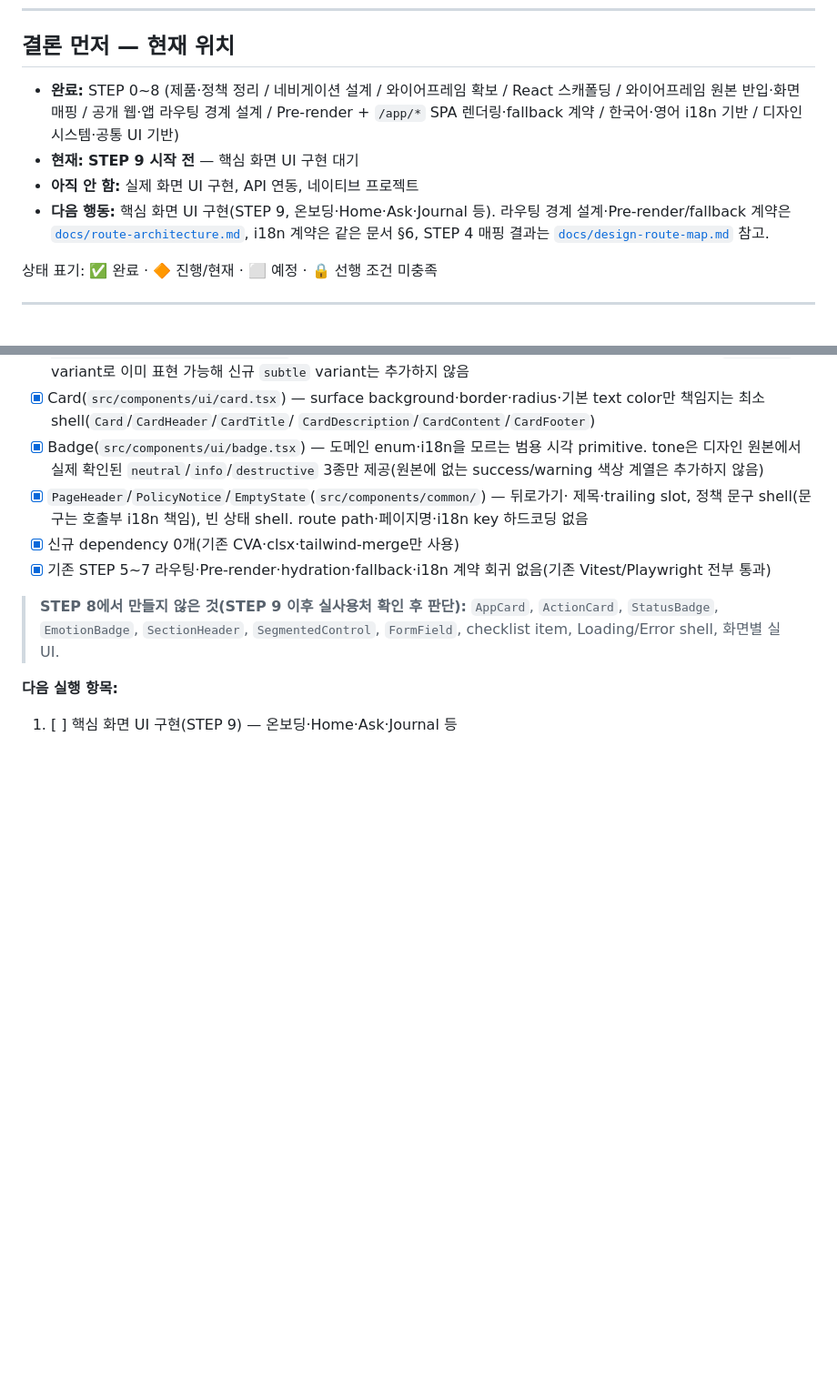
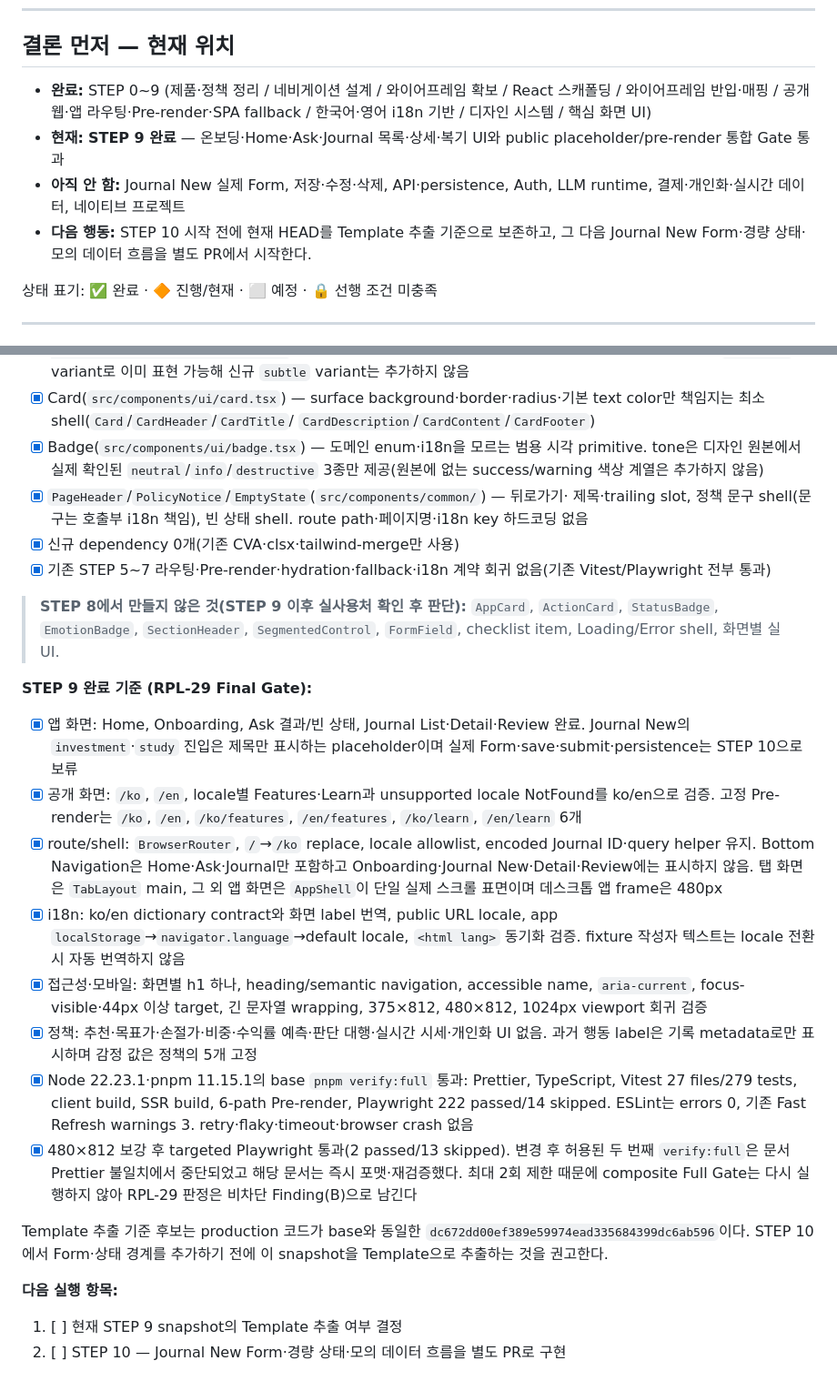
Before and after one commit to ranikun-labs/finance-harness-fe, a Markdown page: docs/frontend-roadmap.md, 2 parts joined by grey strips. Shown at 91% size. GitHub-like rendering; blank space fills up the shorter version.

Commit message:
docs(frontend): record step9 completion boundary

```diff
--- a/docs/frontend-roadmap.md
+++ b/docs/frontend-roadmap.md
@@ -14,10 +14,10 @@
 
 ## 결론 먼저 — 현재 위치
 
-- **완료:** STEP 0~8 (제품·정책 정리 / 네비게이션 설계 / 와이어프레임 확보 / React 스캐폴딩 / 와이어프레임 원본 반입·화면 매핑 / 공개 웹·앱 라우팅 경계 설계 / Pre-render + `/app/*` SPA 렌더링·fallback 계약 / 한국어·영어 i18n 기반 / 디자인 시스템·공통 UI 기반)
-- **현재:** **STEP 9 시작 전** — 핵심 화면 UI 구현 대기
-- **아직 안 함:** 실제 화면 UI 구현, API 연동, 네이티브 프로젝트
-- **다음 행동:** 핵심 화면 UI 구현(STEP 9, 온보딩·Home·Ask·Journal 등). 라우팅 경계 설계·Pre-render/fallback 계약은 [`docs/route-architecture.md`](./route-architecture.md), i18n 계약은 같은 문서 §6, STEP 4 매핑 결과는 [`docs/design-route-map.md`](./design-route-map.md) 참고.
+- **완료:** STEP 0~9 (제품·정책 정리 / 네비게이션 설계 / 와이어프레임 확보 / React 스캐폴딩 / 와이어프레임 반입·매핑 / 공개 웹·앱 라우팅·Pre-render·SPA fallback / 한국어·영어 i18n 기반 / 디자인 시스템 / 핵심 화면 UI)
+- **현재:** **STEP 9 완료** — 온보딩·Home·Ask·Journal 목록·상세·복기 UI와 public placeholder/pre-render 통합 Gate 통과
+- **아직 안 함:** Journal New 실제 Form, 저장·수정·삭제, API·persistence, Auth, LLM runtime, 결제·개인화·실시간 데이터, 네이티브 프로젝트
+- **다음 행동:** STEP 10 시작 전에 현재 HEAD를 Template 추출 기준으로 보존하고, 그 다음 Journal New Form·경량 상태·모의 데이터 흐름을 별도 PR에서 시작한다.
 
 상태 표기: ✅ 완료 · 🔶 진행/현재 · ⬜ 예정 · 🔒 선행 조건 미충족
 
@@ -318,6 +318,41 @@ React 기반 하나의 프론트엔드 코드베이스
 > `ActionCard`, `StatusBadge`, `EmotionBadge`, `SectionHeader`, `SegmentedControl`,
 > `FormField`, checklist item, Loading/Error shell, 화면별 실 UI.
 
+**STEP 9 완료 기준 (RPL-29 Final Gate):**
+
+- [x] 앱 화면: Home, Onboarding, Ask 결과/빈 상태, Journal List·Detail·Review 완료.
+      Journal New의 `investment`·`study` 진입은 제목만 표시하는 placeholder이며 실제
+      Form·save·submit·persistence는 STEP 10으로 보류
+- [x] 공개 화면: `/ko`, `/en`, locale별 Features·Learn과 unsupported locale
+      NotFound를 ko/en으로 검증. 고정 Pre-render는 `/ko`, `/en`, `/ko/features`,
+      `/en/features`, `/ko/learn`, `/en/learn` 6개
+- [x] route/shell: `BrowserRouter`, `/`→`/ko` replace, locale allowlist, encoded
+      Journal ID·query helper 유지. Bottom Navigation은 Home·Ask·Journal만 포함하고
+      Onboarding·Journal New·Detail·Review에는 표시하지 않음. 탭 화면은 `TabLayout`
+      main, 그 외 앱 화면은 `AppShell`이 단일 실제 스크롤 표면이며 데스크톱 앱 frame은
+      480px
+- [x] i18n: ko/en dictionary contract와 화면 label 번역, public URL locale, app
+      `localStorage`→`navigator.language`→default locale, `<html lang>` 동기화 검증.
+      fixture 작성자 텍스트는 locale 전환 시 자동 번역하지 않음
+- [x] 접근성·모바일: 화면별 h1 하나, heading/semantic navigation, accessible name,
+      `aria-current`, focus-visible·44px 이상 target, 긴 문자열 wrapping, 375×812,
+      480×812, 1024px viewport 회귀 검증
+- [x] 정책: 추천·목표가·손절가·비중·수익률 예측·판단 대행·실시간 시세·개인화 UI
+      없음. 과거 행동 label은 기록 metadata로만 표시하며 감정 값은 정책의 5개 고정
+- [x] Node 22.23.1·pnpm 11.15.1의 base `pnpm verify:full` 통과: Prettier,
+      TypeScript, Vitest 27 files/279 tests, client build, SSR build, 6-path
+      Pre-render, Playwright 222 passed/14 skipped. ESLint는 errors 0, 기존 Fast
+      Refresh warnings 3. retry·flaky·timeout·browser crash 없음
+- [x] 480×812 보강 후 targeted Playwright 통과(2 passed/13 skipped). 변경 후 허용된
+      두 번째 `verify:full`은 문서 Prettier 불일치에서 중단되었고 해당 문서는 즉시
+      포맷·재검증했다. 최대 2회 제한 때문에 composite Full Gate는 다시 실행하지 않아
+      RPL-29 판정은 비차단 Finding(B)으로 남긴다
+
+Template 추출 기준 후보는 production 코드가 base와 동일한
+`dc672dd00ef389e59974ead335684399dc6ab596`이다. STEP 10에서 Form·상태 경계를
+추가하기 전에 이 snapshot을 Template으로 추출하는 것을 권고한다.
+
 **다음 실행 항목:**
 
-1. [ ] 핵심 화면 UI 구현(STEP 9) — 온보딩·Home·Ask·Journal 등
+1. [ ] 현재 STEP 9 snapshot의 Template 추출 여부 결정
+2. [ ] STEP 10 — Journal New Form·경량 상태·모의 데이터 흐름을 별도 PR로 구현
```
Also changed, not shown: other parts of docs/frontend-roadmap.md (+39 -39 lines).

• _WORK INSTRUCTION_: Without the pictures, give the entries above back exactly.

• _SOLUTION_:
Before and after one commit to ranikun-labs/finance-harness-fe, a Markdown page: docs/frontend-roadmap.md, 2 parts joined by grey strips. Shown at 91% size. GitHub-like rendering; blank space fills up the shorter version.

Commit message:
docs(frontend): record step9 completion boundary

```diff
--- a/docs/frontend-roadmap.md
+++ b/docs/frontend-roadmap.md
@@ -14,10 +14,10 @@
 
 ## 결론 먼저 — 현재 위치
 
-- **완료:** STEP 0~8 (제품·정책 정리 / 네비게이션 설계 / 와이어프레임 확보 / React 스캐폴딩 / 와이어프레임 원본 반입·화면 매핑 / 공개 웹·앱 라우팅 경계 설계 / Pre-render + `/app/*` SPA 렌더링·fallback 계약 / 한국어·영어 i18n 기반 / 디자인 시스템·공통 UI 기반)
-- **현재:** **STEP 9 시작 전** — 핵심 화면 UI 구현 대기
-- **아직 안 함:** 실제 화면 UI 구현, API 연동, 네이티브 프로젝트
-- **다음 행동:** 핵심 화면 UI 구현(STEP 9, 온보딩·Home·Ask·Journal 등). 라우팅 경계 설계·Pre-render/fallback 계약은 [`docs/route-architecture.md`](./route-architecture.md), i18n 계약은 같은 문서 §6, STEP 4 매핑 결과는 [`docs/design-route-map.md`](./design-route-map.md) 참고.
+- **완료:** STEP 0~9 (제품·정책 정리 / 네비게이션 설계 / 와이어프레임 확보 / React 스캐폴딩 / 와이어프레임 반입·매핑 / 공개 웹·앱 라우팅·Pre-render·SPA fallback / 한국어·영어 i18n 기반 / 디자인 시스템 / 핵심 화면 UI)
+- **현재:** **STEP 9 완료** — 온보딩·Home·Ask·Journal 목록·상세·복기 UI와 public placeholder/pre-render 통합 Gate 통과
+- **아직 안 함:** Journal New 실제 Form, 저장·수정·삭제, API·persistence, Auth, LLM runtime, 결제·개인화·실시간 데이터, 네이티브 프로젝트
+- **다음 행동:** STEP 10 시작 전에 현재 HEAD를 Template 추출 기준으로 보존하고, 그 다음 Journal New Form·경량 상태·모의 데이터 흐름을 별도 PR에서 시작한다.
 
 상태 표기: ✅ 완료 · 🔶 진행/현재 · ⬜ 예정 · 🔒 선행 조건 미충족
 
@@ -318,6 +318,41 @@ React 기반 하나의 프론트엔드 코드베이스
 > `ActionCard`, `StatusBadge`, `EmotionBadge`, `SectionHeader`, `SegmentedControl`,
 > `FormField`, checklist item, Loading/Error shell, 화면별 실 UI.
 
+**STEP 9 완료 기준 (RPL-29 Final Gate):**
+
+- [x] 앱 화면: Home, Onboarding, Ask 결과/빈 상태, Journal List·Detail·Review 완료.
+      Journal New의 `investment`·`study` 진입은 제목만 표시하는 placeholder이며 실제
+      Form·save·submit·persistence는 STEP 10으로 보류
+- [x] 공개 화면: `/ko`, `/en`, locale별 Features·Learn과 unsupported locale
+      NotFound를 ko/en으로 검증. 고정 Pre-render는 `/ko`, `/en`, `/ko/features`,
+      `/en/features`, `/ko/learn`, `/en/learn` 6개
+- [x] route/shell: `BrowserRouter`, `/`→`/ko` replace, locale allowlist, encoded
+      Journal ID·query helper 유지. Bottom Navigation은 Home·Ask·Journal만 포함하고
+      Onboarding·Journal New·Detail·Review에는 표시하지 않음. 탭 화면은 `TabLayout`
+      main, 그 외 앱 화면은 `AppShell`이 단일 실제 스크롤 표면이며 데스크톱 앱 frame은
+      480px
+- [x] i18n: ko/en dictionary contract와 화면 label 번역, public URL locale, app
+      `localStorage`→`navigator.language`→default locale, `<html lang>` 동기화 검증.
+      fixture 작성자 텍스트는 locale 전환 시 자동 번역하지 않음
+- [x] 접근성·모바일: 화면별 h1 하나, heading/semantic navigation, accessible name,
+      `aria-current`, focus-visible·44px 이상 target, 긴 문자열 wrapping, 375×812,
+      480×812, 1024px viewport 회귀 검증
+- [x] 정책: 추천·목표가·손절가·비중·수익률 예측·판단 대행·실시간 시세·개인화 UI
+      없음. 과거 행동 label은 기록 metadata로만 표시하며 감정 값은 정책의 5개 고정
+- [x] Node 22.23.1·pnpm 11.15.1의 base `pnpm verify:full` 통과: Prettier,
+      TypeScript, Vitest 27 files/279 tests, client build, SSR build, 6-path
+      Pre-render, Playwright 222 passed/14 skipped. ESLint는 errors 0, 기존 Fast
+      Refresh warnings 3. retry·flaky·timeout·browser crash 없음
+- [x] 480×812 보강 후 targeted Playwright 통과(2 passed/13 skipped). 변경 후 허용된
+      두 번째 `verify:full`은 문서 Prettier 불일치에서 중단되었고 해당 문서는 즉시
+      포맷·재검증했다. 최대 2회 제한 때문에 composite Full Gate는 다시 실행하지 않아
+      RPL-29 판정은 비차단 Finding(B)으로 남긴다
+
+Template 추출 기준 후보는 production 코드가 base와 동일한
+`dc672dd00ef389e59974ead335684399dc6ab596`이다. STEP 10에서 Form·상태 경계를
+추가하기 전에 이 snapshot을 Template으로 추출하는 것을 권고한다.
+
 **다음 실행 항목:**
 
-1. [ ] 핵심 화면 UI 구현(STEP 9) — 온보딩·Home·Ask·Journal 등
+1. [ ] 현재 STEP 9 snapshot의 Template 추출 여부 결정
+2. [ ] STEP 10 — Journal New Form·경량 상태·모의 데이터 흐름을 별도 PR로 구현
```
Also changed, not shown: other parts of docs/frontend-roadmap.md (+39 -39 lines).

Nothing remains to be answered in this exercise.